Connected cars get EMI protection solution
A new solution to reduce the time and cost needed to develop automotive Ethernet BroadR-Reach systems for connected cars and other vehicles has been announced by Spirent Communications. As automobiles adopt automotive Ethernet to provide advanced driver assistance systems (ADAS), vehicle-to-X (V2X) communication, infotainment and other ‘connected car’ features, manufacturers need to ensure these networks are unaffected by electromagnetic interference normally found in vehicles.
The Spirent AING-5000 reduces the time to develop systems that are resilient to interference, by creating and customising a variety of real automotive noise conditions, which developers can use repeatedly to optimise their designs.
“This solution is another example of how the automotive industry can benefit from other industries,” said Abhitesh Kastuar, General Manager of Spirent’s Cloud and IP Business Unit. “Our expertise in helping manufacturers and service providers to develop computer networking is now supporting the connected car industry, and will help to create better end user experiences for drivers and passengers.”
The AING-5000 creates continuous background noise, electro-mechanical switching-impulsive events, and other radio-frequency interference (RFI).
These noise conditions/types are problematic and testing electronic control units (ECUs) against these real world conditions has become a necessity for systems development.
It can also be very costly and time consuming if a physical electro-magnetic compatibility (EMC) chamber is the only verification tool available.
The Spirent AING-5000 comes pre-packaged with a set of baseline real world measured noise events specifically designed to test Automotive BroadR-Reach Ethernet.
These can also be adjusted by the user to create specific interference signals.

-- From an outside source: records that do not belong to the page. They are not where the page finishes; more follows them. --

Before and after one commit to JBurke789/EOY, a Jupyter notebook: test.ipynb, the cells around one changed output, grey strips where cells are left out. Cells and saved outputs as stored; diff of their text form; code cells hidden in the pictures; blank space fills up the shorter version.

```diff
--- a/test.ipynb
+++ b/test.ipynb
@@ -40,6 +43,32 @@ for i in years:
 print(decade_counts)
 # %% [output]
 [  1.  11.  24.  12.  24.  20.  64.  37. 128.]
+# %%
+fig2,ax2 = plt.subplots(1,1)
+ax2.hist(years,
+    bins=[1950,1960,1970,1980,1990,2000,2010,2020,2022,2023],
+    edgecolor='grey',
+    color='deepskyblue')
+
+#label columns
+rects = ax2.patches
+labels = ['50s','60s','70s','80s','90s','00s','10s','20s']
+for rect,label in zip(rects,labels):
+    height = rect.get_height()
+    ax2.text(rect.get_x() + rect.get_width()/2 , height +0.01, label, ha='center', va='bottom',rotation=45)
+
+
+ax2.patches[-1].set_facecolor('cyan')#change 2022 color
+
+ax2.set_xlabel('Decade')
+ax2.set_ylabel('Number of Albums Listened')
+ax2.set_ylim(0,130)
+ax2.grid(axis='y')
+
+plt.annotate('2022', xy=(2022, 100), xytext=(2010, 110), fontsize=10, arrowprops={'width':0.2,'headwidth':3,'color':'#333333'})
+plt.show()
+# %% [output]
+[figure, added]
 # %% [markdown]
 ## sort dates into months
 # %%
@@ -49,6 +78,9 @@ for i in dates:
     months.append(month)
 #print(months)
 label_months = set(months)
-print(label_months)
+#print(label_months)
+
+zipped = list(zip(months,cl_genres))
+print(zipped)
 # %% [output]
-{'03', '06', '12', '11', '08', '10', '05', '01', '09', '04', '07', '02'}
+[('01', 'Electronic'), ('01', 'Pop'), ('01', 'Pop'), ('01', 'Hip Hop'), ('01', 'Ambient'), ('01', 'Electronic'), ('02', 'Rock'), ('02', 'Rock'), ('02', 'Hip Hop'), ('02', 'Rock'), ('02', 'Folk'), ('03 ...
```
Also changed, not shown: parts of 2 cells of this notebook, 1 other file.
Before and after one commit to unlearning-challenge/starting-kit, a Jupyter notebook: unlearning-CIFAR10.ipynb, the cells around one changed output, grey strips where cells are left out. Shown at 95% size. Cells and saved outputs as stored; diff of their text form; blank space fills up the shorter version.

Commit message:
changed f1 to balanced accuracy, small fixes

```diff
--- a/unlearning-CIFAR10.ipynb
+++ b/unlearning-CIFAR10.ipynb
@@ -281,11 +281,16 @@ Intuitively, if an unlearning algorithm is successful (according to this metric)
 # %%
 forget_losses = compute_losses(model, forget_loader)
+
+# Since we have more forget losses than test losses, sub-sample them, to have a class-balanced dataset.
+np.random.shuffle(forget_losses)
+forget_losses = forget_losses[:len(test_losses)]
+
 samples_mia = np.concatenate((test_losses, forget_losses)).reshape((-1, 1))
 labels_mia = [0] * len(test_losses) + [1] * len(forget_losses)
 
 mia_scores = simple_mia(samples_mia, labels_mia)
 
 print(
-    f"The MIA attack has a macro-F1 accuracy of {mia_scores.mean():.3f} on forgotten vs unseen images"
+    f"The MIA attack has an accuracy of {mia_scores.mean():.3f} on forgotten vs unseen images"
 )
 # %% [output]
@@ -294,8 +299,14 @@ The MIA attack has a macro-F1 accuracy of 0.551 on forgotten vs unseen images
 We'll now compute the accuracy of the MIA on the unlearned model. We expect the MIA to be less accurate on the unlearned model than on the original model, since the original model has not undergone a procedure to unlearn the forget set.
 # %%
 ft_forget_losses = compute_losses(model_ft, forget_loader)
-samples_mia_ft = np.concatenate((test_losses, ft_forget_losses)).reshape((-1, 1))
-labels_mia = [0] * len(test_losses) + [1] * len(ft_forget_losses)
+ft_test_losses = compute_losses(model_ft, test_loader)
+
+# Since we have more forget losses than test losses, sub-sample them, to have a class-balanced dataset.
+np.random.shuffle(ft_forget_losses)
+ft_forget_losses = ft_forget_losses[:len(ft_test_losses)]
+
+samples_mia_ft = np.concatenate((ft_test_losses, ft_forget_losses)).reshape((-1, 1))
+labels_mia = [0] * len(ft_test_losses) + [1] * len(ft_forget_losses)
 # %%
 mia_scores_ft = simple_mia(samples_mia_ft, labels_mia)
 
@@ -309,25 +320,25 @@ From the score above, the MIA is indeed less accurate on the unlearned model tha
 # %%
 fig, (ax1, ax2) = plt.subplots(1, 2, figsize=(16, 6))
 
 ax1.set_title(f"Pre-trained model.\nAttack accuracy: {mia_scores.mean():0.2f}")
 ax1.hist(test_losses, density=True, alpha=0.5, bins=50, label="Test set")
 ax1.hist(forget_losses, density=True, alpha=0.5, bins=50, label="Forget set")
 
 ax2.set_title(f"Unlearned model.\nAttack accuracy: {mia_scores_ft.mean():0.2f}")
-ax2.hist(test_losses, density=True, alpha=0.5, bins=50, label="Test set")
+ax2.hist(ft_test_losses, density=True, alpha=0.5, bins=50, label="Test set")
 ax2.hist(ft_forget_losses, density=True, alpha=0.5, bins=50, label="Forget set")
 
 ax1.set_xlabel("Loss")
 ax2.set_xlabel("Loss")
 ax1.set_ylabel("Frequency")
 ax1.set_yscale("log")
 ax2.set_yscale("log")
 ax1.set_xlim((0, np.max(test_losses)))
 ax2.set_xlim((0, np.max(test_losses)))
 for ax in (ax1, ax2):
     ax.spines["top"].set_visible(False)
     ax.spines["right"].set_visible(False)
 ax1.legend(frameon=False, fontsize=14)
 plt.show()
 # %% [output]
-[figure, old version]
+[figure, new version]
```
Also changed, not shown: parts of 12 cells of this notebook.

It also offers a high impedance unit for injecting noise into two-wire automotive cabling.
The AING-5000 joins a portfolio of Spirent tools that help the automotive industry to successfully develop self-driving and connected car features and provide improved end user experience.
This portfolio includes systems to help develop automotive Ethernet, V2X/telematics, Cybersecurity, vehicle positioning and navigation, and emergency services, such as eCall.
The AING-500 will be demonstrated at the SAE World Congress, in Detroit (April 12-14).